$154,000 USD | Sold
| Hershey, Pennsylvania
- From a prominent, climate-controlled collection
- One of only 2,274 built for the model year, of which a cherished few have survived
- Delightful combination of Glade Green over a red leather interior; black convertible top
- Formerly owned by noted “woodie” collector Nick Alexander; 1998 Early Ford V-8 Club Dearborn Award-winner
- A beautifully restored example of one of the most desirable post-war Fords
By the mid-1940s, it was clear that the age of wood-bodied automobiles was coming to a close. All-steel cars offered too many mass-production advantages, and they were more durable to boot.

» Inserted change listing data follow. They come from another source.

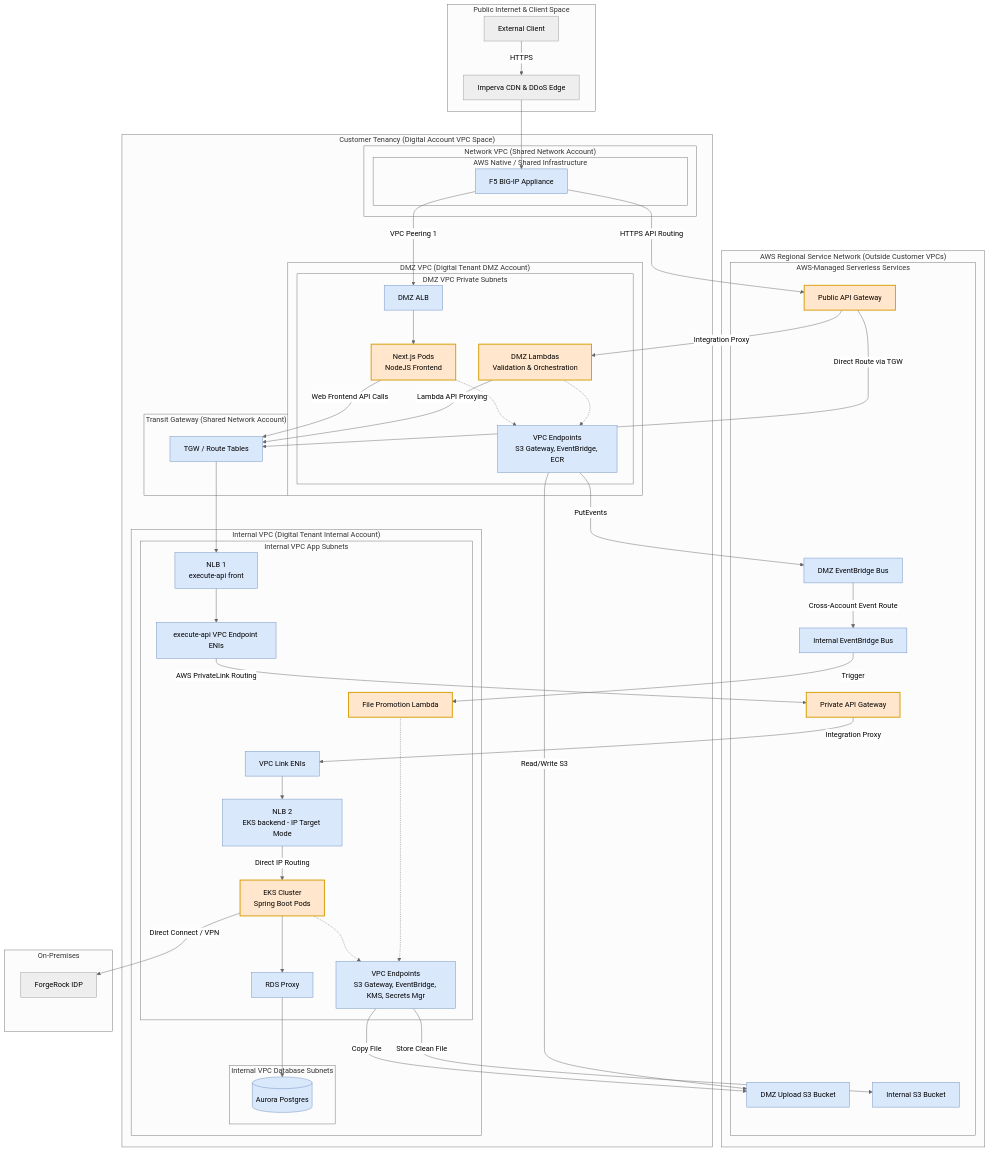
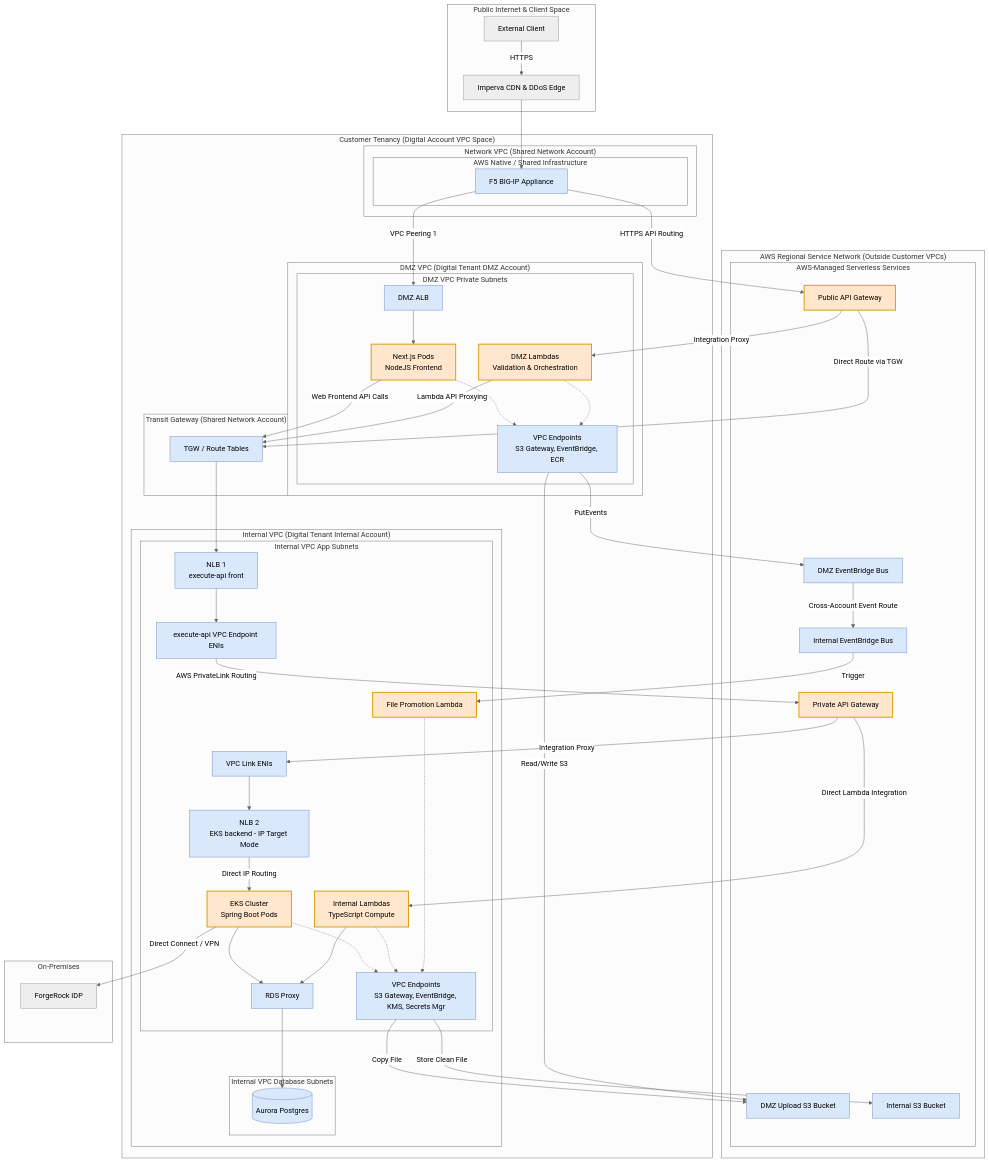
One commit to mgarythomas/aws-design-docs changed the diagram in docs/aws-platform-architecture-review.md. Above: the diagram before and after it, drawn with Mermaid (neutral theme). The commit also changed other lines of this file and 1 other file, not shown here.

Commit message:
docs: update architecture review to include internal TypeScript Lambdas and refine S3/API gateway routing flows

```diff
--- a/docs/aws-platform-architecture-review.md
+++ b/docs/aws-platform-architecture-review.md
@@ -77,6 +77,7 @@
                 VPCLink[VPC Link ENIs]
                 NLB_2[NLB 2<br/>EKS backend - IP Target Mode]
                 EKS_INT[EKS Cluster<br/>Spring Boot Pods]
+                Int_Lambdas[Internal Lambdas<br/>TypeScript Compute]
                 File_Promo_Lambda[File Promotion Lambda]
                 RDSP[RDS Proxy]
                 VPCE_INT_Shared[VPC Endpoints<br/>S3 Gateway, EventBridge, KMS, Secrets Mgr]
@@ -85,7 +86,9 @@
                 VPCLink --> NLB_2
                 NLB_2 -->|Direct IP Routing| EKS_INT
                 EKS_INT --> RDSP
+                Int_Lambdas --> RDSP
                 EKS_INT -.-> VPCE_INT_Shared
+                Int_Lambdas -.-> VPCE_INT_Shared
                 File_Promo_Lambda -.-> VPCE_INT_Shared
             end
             
@@ -110,6 +113,7 @@
     APIGW_DMZ -->|Direct Route via TGW| TGW
     VPCE_INT -->|AWS PrivateLink Routing| APIGW_INT
     APIGW_INT -->|Integration Proxy| VPCLink
+    APIGW_INT -->|Direct Lambda Integration| Int_Lambdas
     
     %% S3 & EventBridge connections
     VPCE_DMZ -->|Read/Write S3| S3_DMZ
@@ -120,7 +124,7 @@
     VPCE_INT_Shared -->|Store Clean File| S3_INT
 
     %% Apply Classes for Tenant vs Native
-    class NextJS,APIGW_DMZ,EKS_INT,APIGW_INT,DMZ_Lambdas,File_Promo_Lambda tenant;
+    class NextJS,APIGW_DMZ,EKS_INT,APIGW_INT,DMZ_Lambdas,File_Promo_Lambda,Int_Lambdas tenant;
     class F5,ALB_DMZ,VPCE_DMZ,TGW,NLB_1,VPCE_INT,VPCLink,NLB_2,RDSP,Aurora,VPCE_INT_Shared,EB_DMZ,EB_INT,S3_DMZ,S3_INT native;
 
     classDef tenant fill:#ffe6cc,stroke:#d79b00,stroke-width:2px,color:#000;
```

Yet there was undeniable beauty and a certain charm in hand-crafted wood bodywork, and the last generation of “woodies” built in the years following World War II are some of the most desirable and sought-after cars of their era.
As this 1947 Ford Super Deluxe Sportsman Convertible shows, post-war woodies—in direct contrast to the humble, born-of-necessity depot hacks of yore—were exclusive, stylish image-leaders, and they were priced accordingly. At $2,282, the Sportsman Convertible cost over $500 more than a non-woodie Super Deluxe Convertible. Production for 1947 was approximately one-tenth of that of the steel-bodied cars, with just 2,274 built for the model year.
In addition to exclusivity, and a well-chosen model name that instantly evoked a carefree life in the great outdoors, 1947 Super Deluxe Sportsman Convertible buyers were treated to Ford’s signature V-8 power (in this case, a 239-cubic-inch flathead later enhanced with a Mercury crankshaft and Mercury camshaft) paired with a three-speed gearbox. This car is fitted with a Columbia two-speed rear axle, giving it longer legs for highway cruising.
This Sportsman was previously restored on the east coast by Kent Bank and Chip Webb of Automotive Restorations in Stratford, Connecticut. It is finished in the highly attractive color of Glade Green, which pairs pleasantly with the red leather interior. The black convertible top sports 1946-style red piping. Owned by Melville Warren Garbitt in the 1970s, the car received an AACA National First Prize in 1991. Highly respected woodie collector Nick Alexander purchased it in February 1995 before it received the Early Ford V-8 Club’s Dearborn Award at Dearborn in 1998, scoring 995 points.
Having seen only limited use while in the care of subsequent owners, this Sportsman presents beautifully today, with excellent paint and chromework, a finely detailed cabin including wood-grained dashboard, and, of course, glistening woodwork. The glass sports correct Ford script etching, and the blackwall tires give the car a purposeful, period-correct stance.
A timeless design coupled with a low survival rate has made the Super Deluxe Sportsman Convertible one of the most sought-after of the great woodies, as well as one of the most collectable post-war Fords, and this example is made all the more appealing by its award-winning restoration and years of scrupulous care. A joy to own, drive, and display, a Sportsman such as this would enhance any collection.